◆ **Task directions**: What lines below include the word "StatelessWidget"? Copy each one.

═════ Provided data ═════

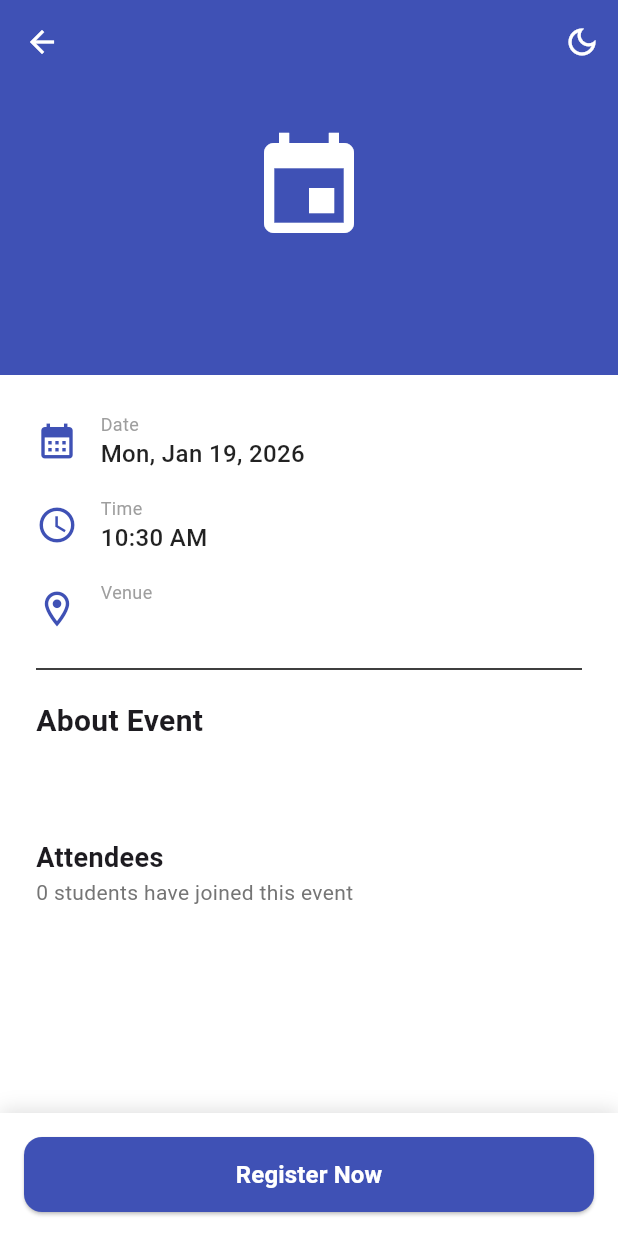
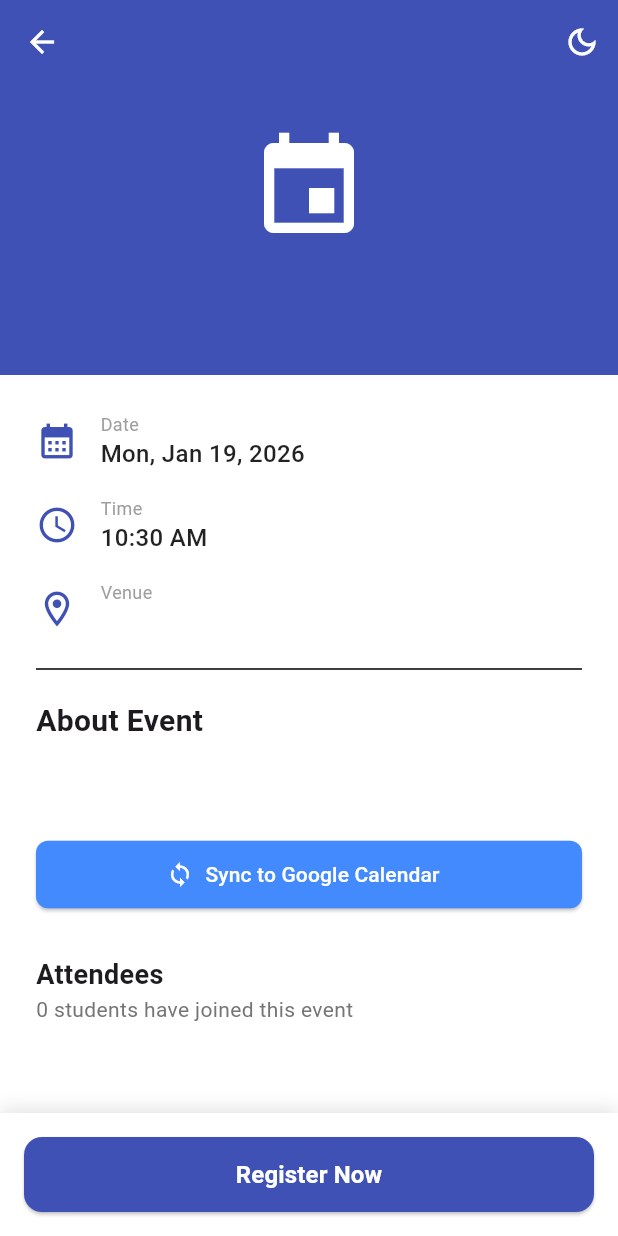
Before and after one commit to MeerMusabih/CampusCompanion, a Flutter app: the EventDetailScreen screen opened directly with empty values, on a phone screen of 412 x 824 dp. Run offline on Flutter 3.47's test engine with Material 3 defaults, Android fonts, the phone set to English and light mode, and no system bars; our stand-ins replace cloud_firestore, firebase_auth, firebase_core, firebase_messaging, flutter_local_notifications, google_sign_in and 2 more; missing offline and left inert: extension_google_sign_in_as_googleapis_auth, googleapis; accounts and stored records are empty.

Commit message:
feat: integrate google calendar sync and fix web authentication

```diff
--- a/lib/screens/events/event_detail_screen.dart
+++ b/lib/screens/events/event_detail_screen.dart
@@ -6,6 +6,7 @@ import '../../providers/event_provider.dart';
 import '../../providers/auth_provider.dart';
 import '../../providers/theme_provider.dart';
 import '../../core/constants.dart';
+import '../../services/calendar_service.dart';
 class EventDetailScreen extends StatelessWidget {
   final EventModel event;
   const EventDetailScreen({super.key, required this.event});
@@ -89,6 +90,35 @@ class EventDetailScreen extends StatelessWidget {
                       fontSize: 16,
                       color: textColor,
                       height: 1.5,
+                    ),
+                  ),
+                  const SizedBox(height: 30),
+                  ElevatedButton.icon(
+                    onPressed: () async {
+                      try {
+                        final success = await CalendarService().addToGoogleCalendar(event);
+                        if (success && context.mounted) {
+                          ScaffoldMessenger.of(context).showSnackBar(
+                            const SnackBar(content: Text('✅ Event added to Google Calendar!')),
+                          );
+                        }
+                      } catch (e) {
+                        if (context.mounted) {
+                          ScaffoldMessenger.of(context).showSnackBar(
+                            SnackBar(content: Text('❌ Error: $e')),
+                          );
+                        }
+                      }
+                    },
+                    icon: const Icon(Icons.sync),
+                    label: const Text("Sync to Google Calendar"),
+                    style: ElevatedButton.styleFrom(
+                      backgroundColor: Colors.blueAccent,
+                      foregroundColor: Colors.white,
+                      minimumSize: const Size(double.infinity, 45),
+                      shape: RoundedRectangleBorder(
+                        borderRadius: BorderRadius.circular(8),
+                      ),
                     ),
                   ),
                   const SizedBox(height: 30),
--- a/lib/screens/home/home_screen.dart
+++ b/lib/screens/home/home_screen.dart
@@ -161,6 +161,11 @@ class _HomeScreenState extends State<HomeScreen> {
                             onTap: () => Navigator.pushNamed(context, '/chat'),
                         ),
                         QuickActionButton(
+                            title: "Events",
+                            icon: Icons.event,
+                            onTap: () => Navigator.pushNamed(context, '/events'),
+                        ),
+                        QuickActionButton(
                             title: "Forums",
                             icon: Icons.people_outline,
                             onTap: () {
--- a/pubspec.yaml
+++ b/pubspec.yaml
@@ -51,6 +51,9 @@ dependencies:
   supabase_flutter: ^2.8.0
   image_picker: ^1.2.1
   animations: ^2.1.1
+  google_sign_in: ^6.2.2
+  googleapis: ^13.2.0
+  extension_google_sign_in_as_googleapis_auth: ^2.0.13
 
 dev_dependencies:
   flutter_launcher_icons: ^0.13.1
```
Also changed, not shown: lib/services/calendar_service.dart (added, +55 -0 lines), pubspec.lock, 2 other files.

═════

◆ **Answer for this exercise**:
 class EventDetailScreen extends StatelessWidget {
@@ -89,6 +90,35 @@ class EventDetailScreen extends StatelessWidget {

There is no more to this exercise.